Every January the Council on Tall Buildings and Urban Habitat conducts a review of skyscraper construction and compiles all the data from the previous year. The trend since 2007 has seen record breaking years for buildings taller than 200 meters completed, with 88 skyscrapers completed in 2011. Even as the global economy is slowly recuperating from the 2008 financial crisis, it would appear as though this trend will remain relatively stable. China, leading the pack at 23 completed towers is predicted to remain at the forefront of skyscraper market, followed by Middle Eastern countries in the next decade. UAE, South Korea, and Panama City – an up and coming cosmopolitan city – rounded out the top four. Of the towers completed in 2011, 17 have made their way into the top 100 tallest buildings – Shenzhen’s Kingkey 100, at 442 meters crowning this year’s list. More after the break.
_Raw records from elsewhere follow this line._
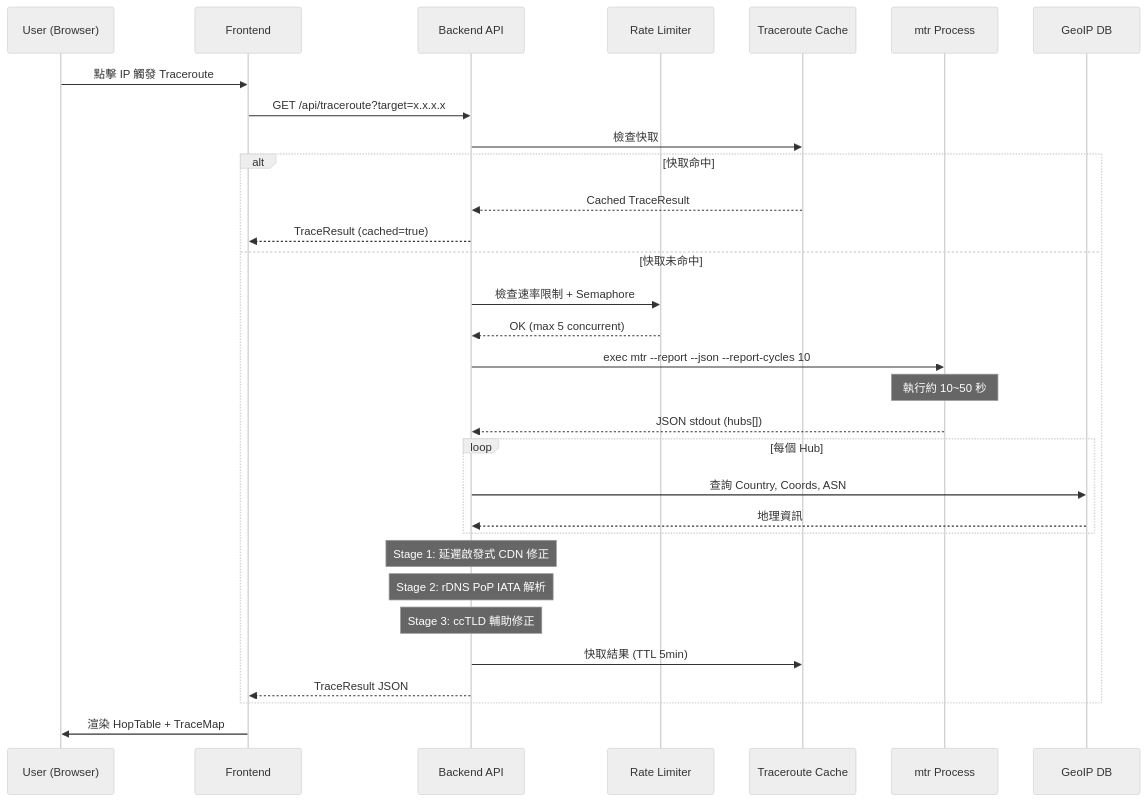
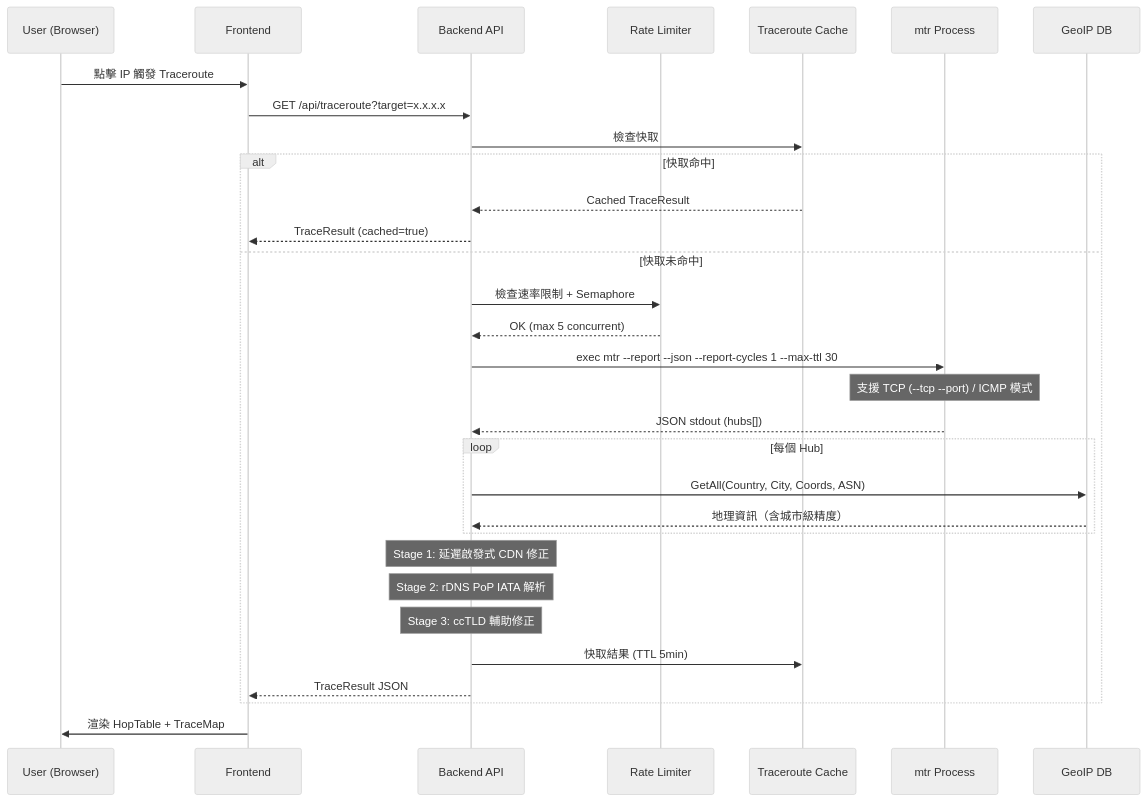
Before and after one commit to zeroflare/ocf-srrt: the third of 4 diagrams in doc/06_runtime_view.md, drawn with Mermaid (neutral theme). The commit also changed other lines of this file and 25 other files, not shown here.

````diff
--- a/doc/06_runtime_view.md
+++ b/doc/06_runtime_view.md
@@ -61,34 +61,34 @@
 ```mermaid
 sequenceDiagram
     participant U as User (Browser)
     participant FE as Frontend
     participant API as Backend API
     participant RL as Rate Limiter
     participant Cache as Traceroute Cache
     participant MTR as mtr Process
     participant GEO as GeoIP DB
 
     U->>FE: 點擊 IP 觸發 Traceroute
     FE->>API: GET /api/traceroute?target=x.x.x.x
     API->>Cache: 檢查快取
     alt 快取命中
         Cache-->>API: Cached TraceResult
         API-->>FE: TraceResult (cached=true)
     else 快取未命中
         API->>RL: 檢查速率限制 + Semaphore
         RL-->>API: OK (max 5 concurrent)
-        API->>MTR: exec mtr --report --json --report-cycles 10
-        Note over MTR: 執行約 10~50 秒
+        API->>MTR: exec mtr --report --json --report-cycles 1 --max-ttl 30
+        Note over MTR: 支援 TCP (--tcp --port) / ICMP 模式
         MTR-->>API: JSON stdout (hubs[])
         loop 每個 Hub
-            API->>GEO: 查詢 Country, Coords, ASN
-            GEO-->>API: 地理資訊
+            API->>GEO: GetAll(Country, City, Coords, ASN)
+            GEO-->>API: 地理資訊（含城市級精度）
         end
         Note over API: Stage 1: 延遲啟發式 CDN 修正
         Note over API: Stage 2: rDNS PoP IATA 解析
         Note over API: Stage 3: ccTLD 輔助修正
         API->>Cache: 快取結果 (TTL 5min)
         API-->>FE: TraceResult JSON
     end
     FE->>U: 渲染 HopTable + TraceMap
 ```
````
The statistics point towards an optimistic future for high rise construction, albeit with a changing building typology, with mixed-use building gaining significant preference due to its increased market viability and buildings dedicated solely to office use falling to the 50% mark. Be on the lookout for 3 relative newcomers to this annual list; as Panama City, Panama, Abu Dhabi, UAE and Busan, South Korea begin to unleash towers at an increasing rate – 34 of the 88 buildings in 2011 were completed in these cities – surpassing some of the previous skyscraper heavyweight cities such as Dubai, Shanghai, and Singapore. To read the CTBUH’s full report click here.
The Council on Tall Buildings and Urban Habitat, based at the Illinois Institute of Technology in Chicago, is an international not-for-profit organization supported by architecture, engineering, planning, development, and construction professionals, designed to facilitate exchanges among those involved in all aspects of the planning, design, construction, and operation of tall buildings. Visit their site here.